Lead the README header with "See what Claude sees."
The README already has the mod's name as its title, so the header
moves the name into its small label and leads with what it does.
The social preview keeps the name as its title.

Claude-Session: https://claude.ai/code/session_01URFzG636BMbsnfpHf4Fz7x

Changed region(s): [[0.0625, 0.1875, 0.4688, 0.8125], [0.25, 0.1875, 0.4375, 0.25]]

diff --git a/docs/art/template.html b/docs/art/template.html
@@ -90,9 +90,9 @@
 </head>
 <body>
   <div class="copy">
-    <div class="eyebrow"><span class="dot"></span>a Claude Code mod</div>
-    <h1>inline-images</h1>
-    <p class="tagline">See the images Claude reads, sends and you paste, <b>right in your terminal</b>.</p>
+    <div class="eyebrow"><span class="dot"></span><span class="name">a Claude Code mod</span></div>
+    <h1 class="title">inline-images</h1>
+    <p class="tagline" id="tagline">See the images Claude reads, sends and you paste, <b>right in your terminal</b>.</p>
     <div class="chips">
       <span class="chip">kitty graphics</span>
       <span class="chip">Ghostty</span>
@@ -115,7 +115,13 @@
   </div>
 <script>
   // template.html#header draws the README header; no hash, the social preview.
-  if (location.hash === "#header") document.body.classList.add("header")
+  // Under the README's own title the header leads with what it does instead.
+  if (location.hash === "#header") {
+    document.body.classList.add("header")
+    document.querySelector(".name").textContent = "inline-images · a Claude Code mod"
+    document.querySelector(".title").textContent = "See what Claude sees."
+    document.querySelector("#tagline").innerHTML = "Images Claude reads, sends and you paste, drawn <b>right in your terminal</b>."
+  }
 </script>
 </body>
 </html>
--
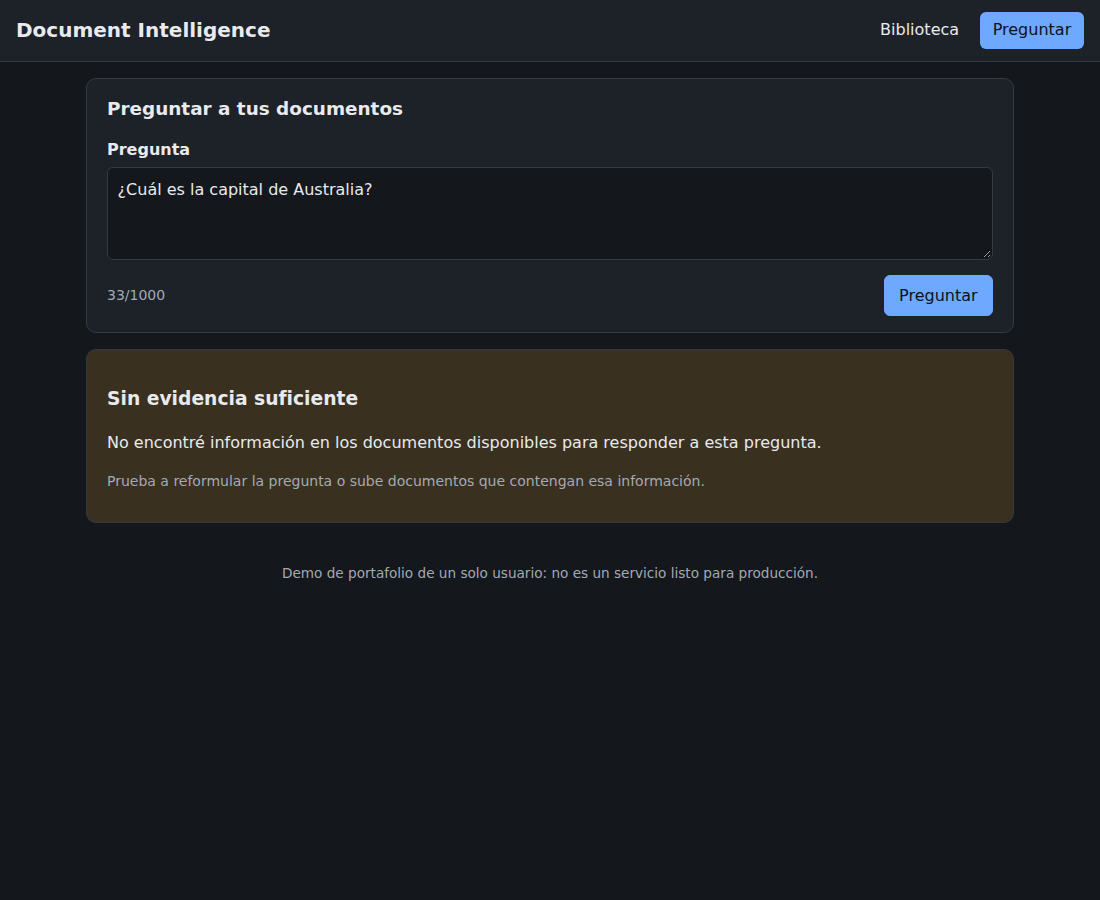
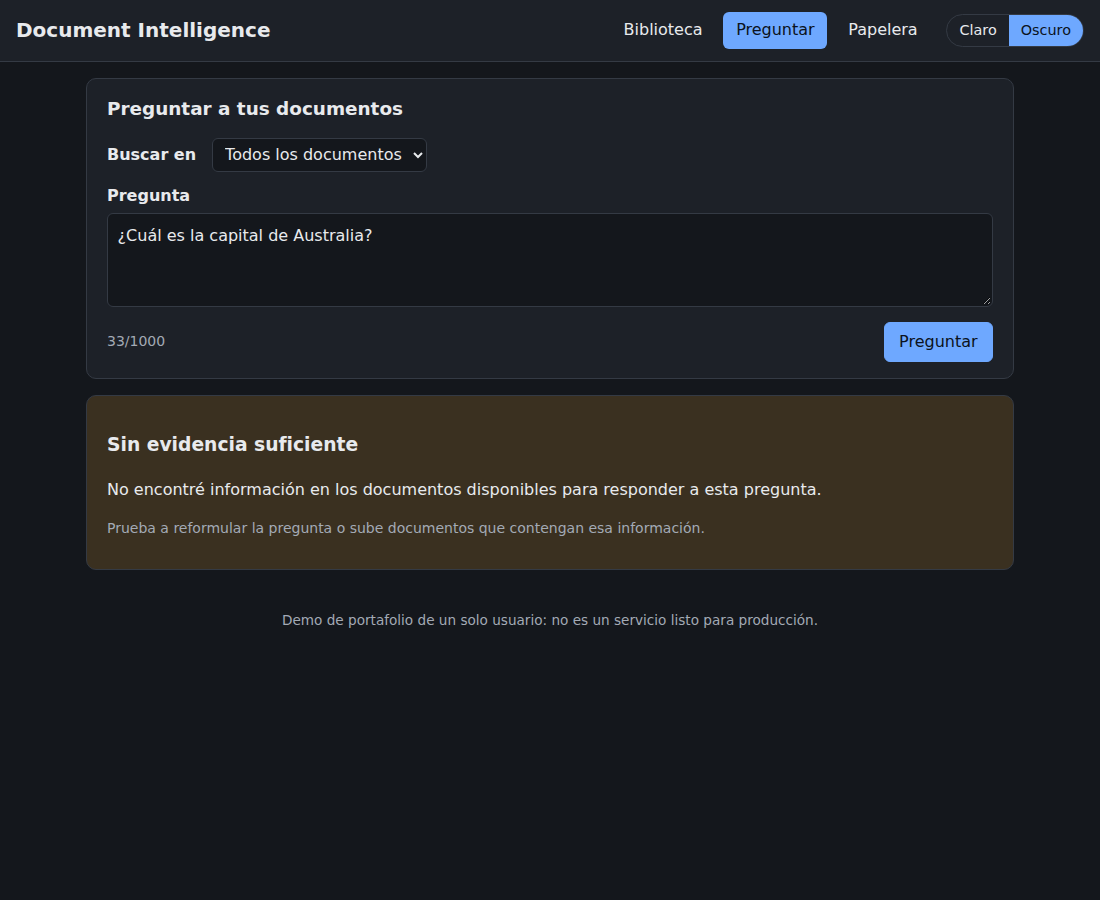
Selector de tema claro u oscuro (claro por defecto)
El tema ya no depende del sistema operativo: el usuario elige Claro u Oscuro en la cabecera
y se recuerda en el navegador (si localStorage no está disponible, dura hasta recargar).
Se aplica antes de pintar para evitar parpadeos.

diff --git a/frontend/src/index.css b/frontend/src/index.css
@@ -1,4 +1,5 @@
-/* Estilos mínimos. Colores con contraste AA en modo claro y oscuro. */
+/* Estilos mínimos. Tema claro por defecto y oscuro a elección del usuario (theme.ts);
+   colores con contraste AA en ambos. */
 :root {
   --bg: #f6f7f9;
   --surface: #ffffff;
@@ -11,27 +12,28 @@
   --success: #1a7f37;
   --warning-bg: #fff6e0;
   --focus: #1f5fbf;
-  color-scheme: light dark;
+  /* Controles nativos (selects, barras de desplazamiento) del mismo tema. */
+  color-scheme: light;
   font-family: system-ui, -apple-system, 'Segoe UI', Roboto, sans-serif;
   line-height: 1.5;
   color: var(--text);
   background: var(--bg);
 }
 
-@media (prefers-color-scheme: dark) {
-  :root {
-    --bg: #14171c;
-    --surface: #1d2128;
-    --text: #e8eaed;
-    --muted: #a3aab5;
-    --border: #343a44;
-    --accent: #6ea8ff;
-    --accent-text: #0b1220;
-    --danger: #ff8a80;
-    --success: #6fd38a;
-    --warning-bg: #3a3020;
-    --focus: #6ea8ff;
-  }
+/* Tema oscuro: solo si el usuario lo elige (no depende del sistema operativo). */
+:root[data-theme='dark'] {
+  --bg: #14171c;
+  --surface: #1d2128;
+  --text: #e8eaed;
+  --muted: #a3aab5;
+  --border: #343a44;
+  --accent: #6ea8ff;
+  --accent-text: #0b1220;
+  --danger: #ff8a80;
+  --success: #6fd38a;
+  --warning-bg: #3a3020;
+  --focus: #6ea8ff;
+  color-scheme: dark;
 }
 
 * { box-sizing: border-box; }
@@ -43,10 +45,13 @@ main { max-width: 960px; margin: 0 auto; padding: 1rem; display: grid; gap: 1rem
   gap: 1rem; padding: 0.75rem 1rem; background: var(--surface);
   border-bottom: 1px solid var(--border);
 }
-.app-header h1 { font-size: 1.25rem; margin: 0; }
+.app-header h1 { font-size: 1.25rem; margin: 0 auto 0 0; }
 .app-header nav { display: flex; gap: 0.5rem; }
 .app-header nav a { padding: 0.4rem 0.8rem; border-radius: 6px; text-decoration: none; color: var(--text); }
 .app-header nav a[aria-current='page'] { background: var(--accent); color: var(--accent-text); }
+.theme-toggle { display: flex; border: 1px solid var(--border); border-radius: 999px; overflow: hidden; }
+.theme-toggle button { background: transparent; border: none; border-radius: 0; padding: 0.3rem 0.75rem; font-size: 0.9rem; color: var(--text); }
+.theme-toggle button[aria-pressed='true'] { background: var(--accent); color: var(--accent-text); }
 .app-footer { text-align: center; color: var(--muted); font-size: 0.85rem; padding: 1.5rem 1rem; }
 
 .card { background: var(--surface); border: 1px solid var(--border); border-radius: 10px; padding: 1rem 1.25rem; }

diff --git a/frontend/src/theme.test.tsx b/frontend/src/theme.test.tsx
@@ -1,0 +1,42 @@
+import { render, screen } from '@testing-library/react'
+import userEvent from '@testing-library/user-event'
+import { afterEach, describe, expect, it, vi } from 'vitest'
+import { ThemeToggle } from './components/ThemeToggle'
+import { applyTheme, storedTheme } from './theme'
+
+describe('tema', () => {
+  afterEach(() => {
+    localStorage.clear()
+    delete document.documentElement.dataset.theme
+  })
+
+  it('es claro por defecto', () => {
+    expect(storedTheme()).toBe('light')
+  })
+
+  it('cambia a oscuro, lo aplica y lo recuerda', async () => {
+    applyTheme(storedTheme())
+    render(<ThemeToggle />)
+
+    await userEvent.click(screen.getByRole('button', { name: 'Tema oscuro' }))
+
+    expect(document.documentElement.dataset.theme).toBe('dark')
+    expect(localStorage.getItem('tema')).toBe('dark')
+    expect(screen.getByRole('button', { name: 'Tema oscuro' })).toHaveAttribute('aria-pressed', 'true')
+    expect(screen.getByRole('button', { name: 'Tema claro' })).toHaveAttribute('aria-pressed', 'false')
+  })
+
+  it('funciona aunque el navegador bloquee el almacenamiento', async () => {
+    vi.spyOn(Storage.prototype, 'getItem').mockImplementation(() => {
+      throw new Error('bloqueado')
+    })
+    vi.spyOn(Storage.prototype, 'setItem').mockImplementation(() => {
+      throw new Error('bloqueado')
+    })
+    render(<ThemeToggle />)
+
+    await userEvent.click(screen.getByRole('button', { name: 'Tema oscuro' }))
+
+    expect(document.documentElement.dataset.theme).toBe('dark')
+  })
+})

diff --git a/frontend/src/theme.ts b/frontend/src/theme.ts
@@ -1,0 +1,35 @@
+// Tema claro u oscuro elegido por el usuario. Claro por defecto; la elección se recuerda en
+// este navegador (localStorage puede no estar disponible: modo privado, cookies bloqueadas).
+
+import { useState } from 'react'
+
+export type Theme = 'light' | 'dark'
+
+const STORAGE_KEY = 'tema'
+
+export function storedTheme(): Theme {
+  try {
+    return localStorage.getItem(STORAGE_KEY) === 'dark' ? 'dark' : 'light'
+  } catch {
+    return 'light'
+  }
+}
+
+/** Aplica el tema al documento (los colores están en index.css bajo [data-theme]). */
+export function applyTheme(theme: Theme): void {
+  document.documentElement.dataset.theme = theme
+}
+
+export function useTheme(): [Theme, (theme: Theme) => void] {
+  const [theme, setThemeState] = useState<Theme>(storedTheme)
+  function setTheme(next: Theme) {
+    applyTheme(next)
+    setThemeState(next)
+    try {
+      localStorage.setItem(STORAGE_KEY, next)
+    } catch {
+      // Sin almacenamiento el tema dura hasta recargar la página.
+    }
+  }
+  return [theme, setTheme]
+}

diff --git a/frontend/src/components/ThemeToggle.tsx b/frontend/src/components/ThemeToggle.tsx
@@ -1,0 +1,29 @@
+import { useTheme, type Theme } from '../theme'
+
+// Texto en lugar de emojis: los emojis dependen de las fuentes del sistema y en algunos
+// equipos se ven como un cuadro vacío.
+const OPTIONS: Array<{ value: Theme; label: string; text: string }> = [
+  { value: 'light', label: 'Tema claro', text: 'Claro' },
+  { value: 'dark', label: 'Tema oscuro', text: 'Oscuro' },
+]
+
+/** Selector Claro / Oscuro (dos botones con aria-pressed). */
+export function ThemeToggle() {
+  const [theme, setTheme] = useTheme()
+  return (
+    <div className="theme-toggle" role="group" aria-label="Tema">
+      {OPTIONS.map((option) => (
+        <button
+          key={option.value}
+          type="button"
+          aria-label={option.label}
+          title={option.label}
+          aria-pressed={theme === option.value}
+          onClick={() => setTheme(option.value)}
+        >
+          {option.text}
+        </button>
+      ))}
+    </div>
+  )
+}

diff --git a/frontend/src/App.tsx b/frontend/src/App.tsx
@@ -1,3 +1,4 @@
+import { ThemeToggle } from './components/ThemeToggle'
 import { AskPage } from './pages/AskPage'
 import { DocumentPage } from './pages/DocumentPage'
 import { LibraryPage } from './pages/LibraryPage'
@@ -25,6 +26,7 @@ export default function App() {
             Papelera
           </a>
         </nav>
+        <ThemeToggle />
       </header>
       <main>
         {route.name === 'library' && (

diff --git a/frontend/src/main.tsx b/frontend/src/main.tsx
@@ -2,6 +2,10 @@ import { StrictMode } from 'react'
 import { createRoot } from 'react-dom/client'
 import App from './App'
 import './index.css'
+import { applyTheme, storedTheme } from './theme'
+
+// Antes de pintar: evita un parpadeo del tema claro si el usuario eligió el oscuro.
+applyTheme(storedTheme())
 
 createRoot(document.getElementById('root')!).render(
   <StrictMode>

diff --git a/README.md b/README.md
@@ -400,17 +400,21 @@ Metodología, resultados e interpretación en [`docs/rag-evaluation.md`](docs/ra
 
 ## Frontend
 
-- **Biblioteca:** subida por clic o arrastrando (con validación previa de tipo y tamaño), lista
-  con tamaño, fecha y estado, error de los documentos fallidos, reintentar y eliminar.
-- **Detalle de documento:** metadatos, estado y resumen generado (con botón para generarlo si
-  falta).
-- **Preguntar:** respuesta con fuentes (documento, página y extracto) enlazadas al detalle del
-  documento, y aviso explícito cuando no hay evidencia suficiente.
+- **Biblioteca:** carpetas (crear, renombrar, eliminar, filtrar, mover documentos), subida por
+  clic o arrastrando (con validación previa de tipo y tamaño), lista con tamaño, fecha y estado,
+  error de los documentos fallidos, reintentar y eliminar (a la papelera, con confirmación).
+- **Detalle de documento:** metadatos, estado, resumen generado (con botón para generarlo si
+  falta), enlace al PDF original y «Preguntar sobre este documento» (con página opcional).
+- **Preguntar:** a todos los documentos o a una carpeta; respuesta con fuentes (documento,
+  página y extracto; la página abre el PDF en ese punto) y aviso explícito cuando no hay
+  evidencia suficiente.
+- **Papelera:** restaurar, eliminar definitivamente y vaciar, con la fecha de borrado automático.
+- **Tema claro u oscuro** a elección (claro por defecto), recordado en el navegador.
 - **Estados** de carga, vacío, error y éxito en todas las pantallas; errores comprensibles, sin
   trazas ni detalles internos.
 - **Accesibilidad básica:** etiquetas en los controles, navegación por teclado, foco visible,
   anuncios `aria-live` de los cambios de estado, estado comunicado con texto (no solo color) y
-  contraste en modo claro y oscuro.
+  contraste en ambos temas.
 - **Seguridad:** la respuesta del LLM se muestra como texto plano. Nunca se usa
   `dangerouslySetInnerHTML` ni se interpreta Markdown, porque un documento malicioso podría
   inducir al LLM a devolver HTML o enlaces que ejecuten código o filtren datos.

> **WORK ORDER**
Scan the data above for the word "next". Copy every line in which it is found.

> **PROBLEM SOLUTION**
+  function setTheme(next: Theme) {
+    applyTheme(next)
+    setThemeState(next)
+      localStorage.setItem(STORAGE_KEY, next)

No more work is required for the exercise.